Whatever the true motivation, fans in some subsequent games followed the example. Frustrated by the abuse, Goodes celebrated a goal against Carlton in a match in Sydney by running toward the pocket of opposing fans and performing an Aboriginal `war dance' which ended with the mock throwing of a spear. It was another divisive moment - some enjoyed his celebration of Aboriginal heritage, others worried that provocation of opposition fans could produce ugly reactions.
The booing temporarily abated until last weekend when it was revived in the match in Perth. This time it was his indigenous teammate Lewis Jetta who acted on Goodes' behalf, performing his own war dance toward the fans and later saying he did it out of anger at the disrespect of a great player.

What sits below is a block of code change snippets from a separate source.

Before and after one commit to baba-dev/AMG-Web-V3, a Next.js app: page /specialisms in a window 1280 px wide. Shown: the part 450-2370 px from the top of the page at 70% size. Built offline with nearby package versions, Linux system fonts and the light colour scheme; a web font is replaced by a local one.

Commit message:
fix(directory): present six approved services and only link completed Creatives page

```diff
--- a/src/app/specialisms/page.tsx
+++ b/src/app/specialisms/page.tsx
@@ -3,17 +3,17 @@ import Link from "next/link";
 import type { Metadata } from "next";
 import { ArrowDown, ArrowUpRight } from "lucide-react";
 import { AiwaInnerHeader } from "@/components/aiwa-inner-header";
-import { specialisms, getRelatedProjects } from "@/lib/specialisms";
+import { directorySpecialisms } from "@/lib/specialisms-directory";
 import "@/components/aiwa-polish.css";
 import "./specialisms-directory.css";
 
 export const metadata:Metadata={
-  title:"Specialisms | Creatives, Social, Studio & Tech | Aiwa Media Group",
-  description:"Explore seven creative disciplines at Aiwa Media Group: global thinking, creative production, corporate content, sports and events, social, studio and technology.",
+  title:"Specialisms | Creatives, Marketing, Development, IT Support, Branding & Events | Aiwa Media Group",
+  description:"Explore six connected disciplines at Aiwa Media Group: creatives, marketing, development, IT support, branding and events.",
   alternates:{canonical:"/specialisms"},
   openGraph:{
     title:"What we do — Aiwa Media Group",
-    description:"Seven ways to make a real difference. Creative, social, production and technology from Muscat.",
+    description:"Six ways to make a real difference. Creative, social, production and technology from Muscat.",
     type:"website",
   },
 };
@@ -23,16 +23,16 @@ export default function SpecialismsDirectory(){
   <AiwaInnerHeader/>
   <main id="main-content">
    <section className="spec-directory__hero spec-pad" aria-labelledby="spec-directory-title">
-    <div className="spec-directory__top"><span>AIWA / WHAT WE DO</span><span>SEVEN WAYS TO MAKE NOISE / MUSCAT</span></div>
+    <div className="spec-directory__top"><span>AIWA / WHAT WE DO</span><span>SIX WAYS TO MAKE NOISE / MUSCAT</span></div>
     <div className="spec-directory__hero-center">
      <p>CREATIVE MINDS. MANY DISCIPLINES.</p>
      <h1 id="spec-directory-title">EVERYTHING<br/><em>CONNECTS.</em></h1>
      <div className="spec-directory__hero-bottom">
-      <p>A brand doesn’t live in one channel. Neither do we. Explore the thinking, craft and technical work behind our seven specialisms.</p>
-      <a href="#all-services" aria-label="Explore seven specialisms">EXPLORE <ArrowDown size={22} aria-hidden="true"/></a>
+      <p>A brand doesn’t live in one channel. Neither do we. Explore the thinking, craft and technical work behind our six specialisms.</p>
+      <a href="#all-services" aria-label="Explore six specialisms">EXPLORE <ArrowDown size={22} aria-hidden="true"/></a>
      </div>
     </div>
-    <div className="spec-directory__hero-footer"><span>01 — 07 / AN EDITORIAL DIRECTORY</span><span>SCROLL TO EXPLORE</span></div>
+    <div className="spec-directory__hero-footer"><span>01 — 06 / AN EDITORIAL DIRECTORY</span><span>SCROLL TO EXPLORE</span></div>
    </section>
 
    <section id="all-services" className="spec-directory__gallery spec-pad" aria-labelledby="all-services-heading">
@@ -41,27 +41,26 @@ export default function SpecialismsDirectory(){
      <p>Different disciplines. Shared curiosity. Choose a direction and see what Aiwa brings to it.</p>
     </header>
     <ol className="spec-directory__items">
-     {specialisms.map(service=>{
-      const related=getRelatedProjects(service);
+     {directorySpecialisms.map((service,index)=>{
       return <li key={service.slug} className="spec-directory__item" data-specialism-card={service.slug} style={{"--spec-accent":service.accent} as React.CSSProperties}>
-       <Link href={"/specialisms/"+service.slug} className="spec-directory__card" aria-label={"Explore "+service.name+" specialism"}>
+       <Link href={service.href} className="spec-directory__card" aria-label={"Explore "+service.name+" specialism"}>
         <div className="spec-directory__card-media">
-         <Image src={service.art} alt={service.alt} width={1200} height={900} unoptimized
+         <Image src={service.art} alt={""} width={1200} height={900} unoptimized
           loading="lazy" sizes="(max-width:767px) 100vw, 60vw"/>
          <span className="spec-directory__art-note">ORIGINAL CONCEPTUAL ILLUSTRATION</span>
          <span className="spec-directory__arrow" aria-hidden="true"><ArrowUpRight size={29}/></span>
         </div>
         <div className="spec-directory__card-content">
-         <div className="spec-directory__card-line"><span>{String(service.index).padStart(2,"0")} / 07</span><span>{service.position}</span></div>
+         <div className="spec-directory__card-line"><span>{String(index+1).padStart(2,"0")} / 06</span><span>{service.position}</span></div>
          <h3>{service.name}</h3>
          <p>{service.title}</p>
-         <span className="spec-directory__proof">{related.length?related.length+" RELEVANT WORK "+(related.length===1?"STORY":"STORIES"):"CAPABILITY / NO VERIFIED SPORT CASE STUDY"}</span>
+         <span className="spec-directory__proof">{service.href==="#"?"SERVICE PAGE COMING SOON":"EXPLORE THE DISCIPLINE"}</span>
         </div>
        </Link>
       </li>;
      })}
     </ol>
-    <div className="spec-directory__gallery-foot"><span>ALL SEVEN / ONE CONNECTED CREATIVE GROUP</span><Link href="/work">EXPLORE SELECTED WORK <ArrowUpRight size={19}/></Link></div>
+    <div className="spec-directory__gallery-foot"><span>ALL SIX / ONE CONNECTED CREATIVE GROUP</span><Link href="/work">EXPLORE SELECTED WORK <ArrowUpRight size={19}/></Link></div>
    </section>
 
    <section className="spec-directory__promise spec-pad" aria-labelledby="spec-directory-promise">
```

The issue has prompted a fierce debate about what is behind the abuse. Many argue it is pure racism. Others argue that no other Aboriginal player is subject to the same treatment, so it is a personality issue. Others boo him because they believe that it puts him, and his teammates, off their game.
Aborigines are a minority of 600,000 in Australia's population of 23 million. They are the poorest ethnic group in Australia, suffer poor health and lag behind in education. They are also incarcerated far more often than other Australians.
Despite that, indigenous Australians are proportionally well represented in sports, particularly in Australian rules football and in rugby league.
Nova Peris, an Aboriginal woman who won an Olympic gold medal as a field hockey player before switching to represent Australia in track and field and who is now a federal politician, said the taunting of Goodes was ''disgusting'' and ''embarrassing.''
''He's become a target,'' Peris told Australian Broadcasting Corp. radio. ''He's spoken out and it's made people uncomfortable.''
AP Sports Writer Chris Lines contributed to this report.